Working data:
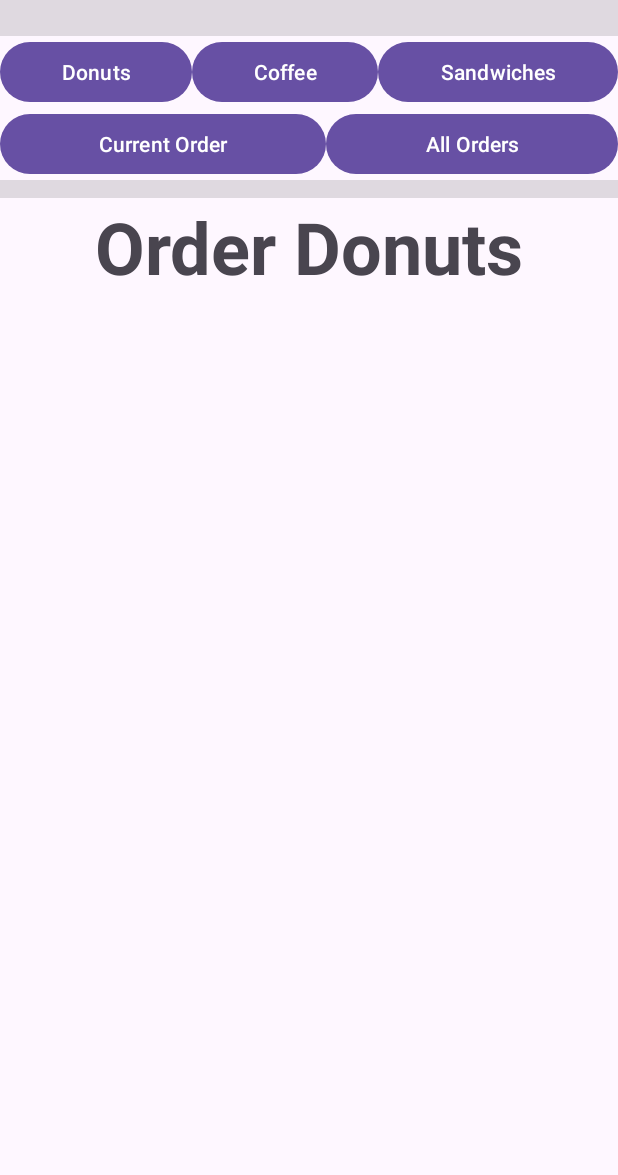
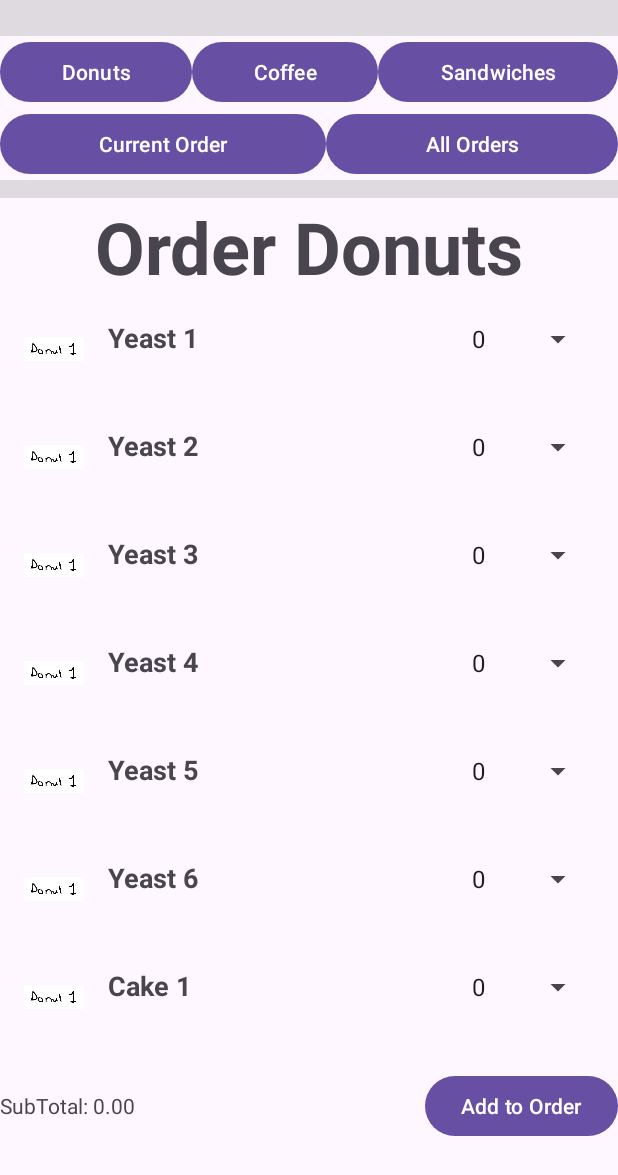
Before and after one commit to woogyeom/CS213-Project-5, an Android app: the screen it shows after launch (MainActivity), after a tap on "Donuts", on a phone screen of 412 x 824 dp. Shown: the top 1175 px of the screen. Run offline under Robolectric (Android 15) with nearby library versions, the phone set to English and light mode, and no system bars.

Commit message:
Order Donuts Fragment

```diff
--- /dev/null
+++ b/app/src/main/java/rucafe/ordermanager/DonutAdapter.java
@@ -0,0 +1,133 @@
+package rucafe.ordermanager;
+
+import android.annotation.SuppressLint;
+import android.view.LayoutInflater;
+import android.view.View;
+import android.view.ViewGroup;
+import android.widget.AdapterView;
+import android.widget.ArrayAdapter;
+import android.widget.Spinner;
+import android.widget.TextView;
+
+import androidx.annotation.NonNull;
+import androidx.recyclerview.widget.RecyclerView;
+
+import java.util.ArrayList;
+import java.util.Arrays;
+import java.util.List;
+import java.util.Objects;
+
+public class DonutAdapter extends RecyclerView.Adapter<DonutAdapter.DonutViewHolder> {
+    private final List<Donut> selectedDonuts = DonutFragment.getSelectedDonuts();
+
+    private ArrayList<String> donutList;
+    private List<Integer> quantityList;
+    private TextView subtotalTextView;
+    private List<Spinner> spinners;
+
+    public DonutAdapter(ArrayList<String> donutList) {
+        this.donutList = donutList;
+        this.quantityList = Arrays.asList(0, 1, 2, 3, 4, 5);
+        this.spinners = new ArrayList<>();
+    }
+
+    @NonNull
+    @Override
+    public DonutViewHolder onCreateViewHolder(@NonNull ViewGroup parent, int viewType) {
+        View view = LayoutInflater.from(parent.getContext()).inflate(R.layout.item_donut, parent, false);
+        return new DonutViewHolder(view, quantityList, this);
+    }
+
+    @Override
+    public void onBindViewHolder(@NonNull DonutViewHolder holder, int position) {
+        String donutName = donutList.get(position);
+        holder.bind(donutName);
+    }
+
+    @Override
+    public int getItemCount() {
+        return donutList.size();
+    }
+
+    public void addDonut(String donutName, int quantity) {
+        DonutType donutType = DonutTypeMapper.getDonutType(donutName);
+        boolean isExisting = false;
+        for (Donut donut : selectedDonuts) {
+            if (donut.getFlavor().equals(donutName)) {
+                donut.setQuantity(quantity);
+                isExisting = true;
+                break;
+            }
+        }
+        if (!isExisting) {
+            Donut selectedDonut = new Donut(donutType, donutName, quantity);
+            selectedDonuts.add(selectedDonut);
+        }
+
+        updateSubtotal();
+    }
+
+    public void setSubtotalTextView(TextView textView) {
+        this.subtotalTextView = textView;
+    }
+
+    public void addSpinner(Spinner spinner) {
+        spinners.add(spinner);
+    }
+
+    public void resetSpinners() {
+        for (Spinner spinner : spinners) {
+            spinner.setSelection(0);
+        }
+    }
+
+    @SuppressLint("SetTextI18n")
+    public void updateSubtotal() {
+        String subtotal = calculateSubtotal();
+        subtotalTextView.setText("SubTotal: " + subtotal);
+    }
+
+    @SuppressLint("DefaultLocale")
+    private String calculateSubtotal() {
+        double subTotal = 0;
+        for (Donut donut : selectedDonuts) {
+            subTotal += donut.price();
+        }
+        return String.format("%.2f", subTotal);
+    }
+
+    public static class DonutViewHolder extends RecyclerView.ViewHolder {
+        private final TextView donutNameTextView;
+        private String donutName;
+
+        public DonutViewHolder(@NonNull View itemView, List<Integer> quantityList, DonutAdapter adapter) {
+            super(itemView);
+            donutNameTextView = itemView.findViewById(R.id.donutName);
+            Spinner quantitySpinner = itemView.findViewById(R.id.quantitySpinner);
+
+            ArrayAdapter<Integer> spinnerAdapter = new ArrayAdapter<>(itemView.getContext(),
+                    android.R.layout.simple_spinner_item, quantityList);
+            spinnerAdapter.setDropDownViewResource(android.R.layout.simple_spinner_dropdown_item);
+            quantitySpinner.setAdapter(spinnerAdapter);
+            adapter.addSpinner(quantitySpinner);
+
+            quantitySpinner.setOnItemSelectedListener(new AdapterView.OnItemSelectedListener() {
+                @Override
+                public void onItemSelected(AdapterView<?> parent, View view, int position, long id) {
+                    adapter.addDonut(donutName, position);
+                }
+
+                @Override
+                public void onNothingSelected(AdapterView<?> parent) {
+                }
+            });
+        }
+
+        public void bind(String donutName) {
+            this.donutName = donutName;
+            donutNameTextView.setText(donutName);
+        }
+    }
+
+
+}
--- a/app/src/main/java/rucafe/ordermanager/DonutFragment.java
+++ b/app/src/main/java/rucafe/ordermanager/DonutFragment.java
@@ -3,10 +3,20 @@ package rucafe.ordermanager;
 import android.os.Bundle;
 
 import androidx.fragment.app.Fragment;
+import androidx.recyclerview.widget.LinearLayoutManager;
+import androidx.recyclerview.widget.RecyclerView;
 
 import android.view.LayoutInflater;
 import android.view.View;
 import android.view.ViewGroup;
+import android.widget.Button;
+import android.widget.TextView;
+import android.widget.Toast;
+
+
+import java.util.ArrayList;
+import java.util.Arrays;
+import java.util.List;
 
 /**
  * A simple {@link Fragment} subclass.
@@ -24,8 +34,18 @@ public class DonutFragment extends Fragment {
     private String mParam1;
     private String mParam2;
 
+    private RecyclerView recyclerView;
+    private DonutAdapter adapter;
+
+    private final OrderList orderList = OrderList.getInstance();
+    private static List<Donut> selectedDonuts = new ArrayList<>();
+
     public DonutFragment() {
         // Required empty public constructor
+    }
+
+    public static List<Donut> getSelectedDonuts() {
+        return selectedDonuts;
     }
 
     /**
@@ -43,6 +63,7 @@ public class DonutFragment extends Fragment {
         args.putString(ARG_PARAM1, param1);
         args.putString(ARG_PARAM2, param2);
         fragment.setArguments(args);
+        selectedDonuts = new ArrayList<>();
         return fragment;
     }
 
@@ -58,7 +79,46 @@ public class DonutFragment extends Fragment {
     @Override
     public View onCreateView(LayoutInflater inflater, ViewGroup container,
                              Bundle savedInstanceState) {
-        // Inflate the layout for this fragment
-        return inflater.inflate(R.layout.fragment_donut, container, false);
+        View view = inflater.inflate(R.layout.fragment_donut, container, false);
+
+        recyclerView = view.findViewById(R.id.donut_options);
+        recyclerView.setLayoutManager(new LinearLayoutManager(getActivity()));
+
+        ArrayList<String> donutOptions = new ArrayList<>();
+        for (DonutType donutType : DonutType.values()) {
+            String[] flavors = donutType.getFlavors();
+            donutOptions.addAll(Arrays.asList(flavors));
+        }
+
+        adapter = new DonutAdapter(donutOptions);
+        adapter.setSubtotalTextView(view.findViewById(R.id.subtotal));
+        recyclerView.setAdapter(adapter);
+
+        TextView subtotalTextView = view.findViewById(R.id.subtotal);
+        Button button = view.findViewById(R.id.add_to_order);
+
+        button.setOnClickListener(new View.OnClickListener() {
+            @Override
+            public void onClick(View v) {
+                Toast.makeText(getContext(), "Test", Toast.LENGTH_SHORT).show();
+                Order curOrder = orderList.getCurOrder();
+                for (Donut selectedDonut : selectedDonuts) {
+                    if (selectedDonut.getQuantity() > 0) {
+                        if (curOrder.find(selectedDonut) == null) {
+                            curOrder.addItem(selectedDonut);
+                        } else {
+                            curOrder.find(selectedDonut).setQuantity(curOrder.find(selectedDonut).getQuantity() + selectedDonut.getQuantity());
+                        }
+                    }
+                }
+                for (MenuItem menuItem : curOrder.getItems()) {
+                    Toast.makeText(getContext(), menuItem.toString(), Toast.LENGTH_SHORT).show();
+                }
+                selectedDonuts.clear();
+                adapter.resetSpinners();
+            }
+        });
+
+        return view;
     }
 }
--- /dev/null
+++ b/app/src/main/java/rucafe/ordermanager/DonutTypeMapper.java
@@ -0,0 +1,27 @@
+package rucafe.ordermanager;
+
+import java.util.HashMap;
+import java.util.Map;
+
+public class DonutTypeMapper {
+    private static final Map<String, DonutType> flavorToTypeMap = new HashMap<>();
+
+    static {
+        flavorToTypeMap.put("Yeast 1", DonutType.YEAST);
+        flavorToTypeMap.put("Yeast 2", DonutType.YEAST);
+        flavorToTypeMap.put("Yeast 3", DonutType.YEAST);
+        flavorToTypeMap.put("Yeast 4", DonutType.YEAST);
+        flavorToTypeMap.put("Yeast 5", DonutType.YEAST);
+        flavorToTypeMap.put("Yeast 6", DonutType.YEAST);
+        flavorToTypeMap.put("Cake 1", DonutType.CAKE);
+        flavorToTypeMap.put("Cake 2", DonutType.CAKE);
+        flavorToTypeMap.put("Cake 3", DonutType.CAKE);
+        flavorToTypeMap.put("Hole 1", DonutType.HOLE);
+        flavorToTypeMap.put("Hole 2", DonutType.HOLE);
+        flavorToTypeMap.put("Hole 3", DonutType.HOLE);
+    }
+
+    public static DonutType getDonutType(String flavor) {
+        return flavorToTypeMap.get(flavor);
+    }
+}
--- a/app/src/main/res/layout/activity_main.xml
+++ b/app/src/main/res/layout/activity_main.xml
@@ -9,7 +9,7 @@
     tools:context=".MainActivity">
 
     <View
-        android:id="@+id/top_divider_1"
+        android:id="@+id/top_divider"
         android:layout_width="match_parent"
         android:layout_height="24dp"
         android:background="?android:attr/listDivider"
@@ -27,7 +27,7 @@
             android:layout_width="wrap_content"
             android:layout_height="wrap_content"
             android:layout_weight="1"
-            android:text="Donuts"
+            android:text="@string/donuts"
             app:iconPadding="8dp" />
 
         <Button
@@ -35,14 +35,14 @@
             android:layout_width="wrap_content"
             android:layout_height="wrap_content"
             android:layout_weight="1"
-            android:text="Coffee" />
+            android:text="@string/coffee" />
 
         <Button
             android:id="@+id/buttonSandwich"
             android:layout_width="wrap_content"
             android:layout_height="wrap_content"
             android:layout_weight="1"
-            android:text="Sandwiches" />
+            android:text="@string/sandwiches" />
 
     </LinearLayout>
 
@@ -56,14 +56,14 @@
             android:layout_width="wrap_content"
             android:layout_height="wrap_content"
             android:layout_weight="1"
-            android:text="Current Order" />
+            android:text="@string/current_order" />
 
         <Button
             android:id="@+id/buttonAllOrders"
             android:layout_width="wrap_content"
             android:layout_height="wrap_content"
             android:layout_weight="1"
-            android:text="All Orders" />
+            android:text="@string/all_orders" />
     </LinearLayout>
 
     <View
--- a/app/src/main/res/layout/fragment_donut.xml
+++ b/app/src/main/res/layout/fragment_donut.xml
@@ -2,10 +2,16 @@
 <FrameLayout xmlns:android="http://schemas.android.com/apk/res/android"
     xmlns:tools="http://schemas.android.com/tools"
     android:layout_width="match_parent"
-    android:layout_height="match_parent"
+    android:layout_height="wrap_content"
     tools:context=".DonutFragment">
 
     <!-- TODO: Update blank fragment layout -->
+
+    <LinearLayout
+        android:layout_width="match_parent"
+        android:layout_height="match_parent"
+        android:orientation="vertical">
+
         <TextView
             android:layout_width="match_parent"
             android:layout_height="wrap_content"
@@ -14,4 +20,35 @@
             android:textSize="48sp"
             android:textStyle="bold" />
 
+        <androidx.recyclerview.widget.RecyclerView
+            android:id="@+id/donut_options"
+            android:layout_width="match_parent"
+            android:layout_height="match_parent"
+            android:layout_weight="4">
+
+        </androidx.recyclerview.widget.RecyclerView>
+
+        <LinearLayout
+            android:layout_width="match_parent"
+            android:layout_height="match_parent"
+            android:layout_weight="0"
+            android:orientation="horizontal">
+
+            <TextView
+                android:id="@+id/subtotal"
+                android:layout_width="wrap_content"
+                android:layout_height="wrap_content"
+                android:layout_weight="1"
+                android:text="SubTotal: " />
+
+            <Button
+                android:id="@+id/add_to_order"
+                android:layout_width="wrap_content"
+                android:layout_height="wrap_content"
+                android:text="Add to Order" />
+
+        </LinearLayout>
+
+    </LinearLayout>
+
 </FrameLayout>
--- /dev/null
+++ b/app/src/main/res/layout/item_donut.xml
@@ -0,0 +1,36 @@
+<!-- item_donut.xml -->
+<LinearLayout xmlns:android="http://schemas.android.com/apk/res/android"
+    android:layout_width="match_parent"
+    android:layout_height="wrap_content"
+    android:orientation="horizontal"
+    android:padding="16dp">
+
+    <ImageView
+        android:id="@+id/donutImage"
+        android:layout_width="40dp"
+        android:layout_height="40dp"
+        android:layout_gravity="center_vertical"
+        android:layout_marginEnd="16dp"
+        android:src="@drawable/donut1" />
+
+    <TextView
+        android:id="@+id/donutName"
+        android:layout_width="150dp"
+        android:layout_height="wrap_content"
+        android:layout_weight="1"
+        android:text="Donut Name"
+        android:textSize="18sp"
+        android:textStyle="bold" />
+
+    <LinearLayout
+        android:layout_width="wrap_content"
+        android:layout_height="wrap_content"
+        android:orientation="horizontal"/>
+
+    <Spinner
+        android:id="@+id/quantitySpinner"
+        android:layout_width="4dp"
+        android:layout_height="wrap_content"
+        android:layout_weight="1" />
+
+</LinearLayout>
--- a/app/src/main/res/values/strings.xml
+++ b/app/src/main/res/values/strings.xml
@@ -2,4 +2,9 @@
     <string name="app_name">CS213-Project-5</string>
     <!-- TODO: Remove or change this placeholder text -->
     <string name="hello_blank_fragment">Hello blank fragment</string>
+    <string name="donuts">Donuts</string>
+    <string name="coffee">Coffee</string>
+    <string name="sandwiches">Sandwiches</string>
+    <string name="current_order">Current Order</string>
+    <string name="all_orders">All Orders</string>
 </resources>
```
Also changed, not shown: app/src/main/res/drawable/donut1.png (added). Lines whose indentation alone changed are shown as unchanged.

Directions for this task:
Copy each line above that has the word "Yeast".

Answer to the exercise:
+        flavorToTypeMap.put("Yeast 1", DonutType.YEAST);
+        flavorToTypeMap.put("Yeast 2", DonutType.YEAST);
+        flavorToTypeMap.put("Yeast 3", DonutType.YEAST);
+        flavorToTypeMap.put("Yeast 4", DonutType.YEAST);
+        flavorToTypeMap.put("Yeast 5", DonutType.YEAST);
+        flavorToTypeMap.put("Yeast 6", DonutType.YEAST);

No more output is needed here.